Skip to Main Content
High-speed routers rely on well-designed packet buffers that support multiple queues, provide large capacity and short response times. Some researchers suggested combined SRAM/DRAM hierarchical buffer architectures to meet these challenges. However, these architectures suffer from either large SRAM requirement or high time-complexity in the memory management. In this paper, we present scalable, efficient, and novel distributed packet buffer architecture. Two fundamental issues need to be addressed to make this architecture feasible: 1) how to minimize the overhead of an individual packet buffer; and 2) how to design scalable packet buffers using independent buffer subsystems. We address these issues by first designing an efficient compact buffer that reduces the SRAM size requirement by (k-1)/k. Then, we introduce a feasible way of coordinating multiple subsystems with a load-balancing algorithm that maximizes the overall system performance.

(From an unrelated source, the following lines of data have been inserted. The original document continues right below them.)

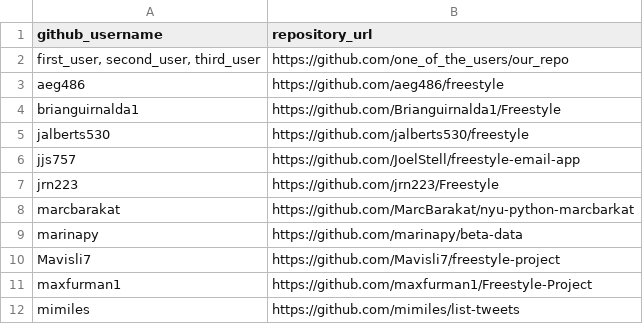
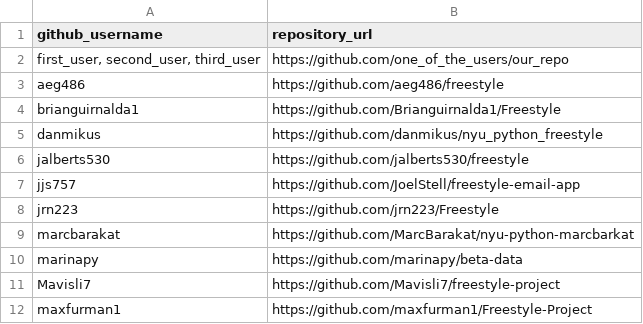
Before and after one commit to prof-rossetti/nyu-info-2335-201706, a CSV file: projects/freestyle/submissions.csv, drawn as a sheet; only a part is shown; the shorter side is filled out with more unchanged rows; the diff names each change by its address in the sheet, - before the commit and + after, or states it on an @@ line.

Commit message:
Added my freestyle project to csv (#284)

```diff
--- a/projects/freestyle/submissions.csv
+++ b/projects/freestyle/submissions.csv
+row 5: danmikus | https://github.com/danmikus/nyu_python_freestyle
```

Both theoretical analysis and experimental results demonstrate that our load-balancing algorithm and the distributed packet buffer architecture can easily scale to meet the buffering needs of high bandwidth links and satisfy the requirements of scale and support for multiple queues.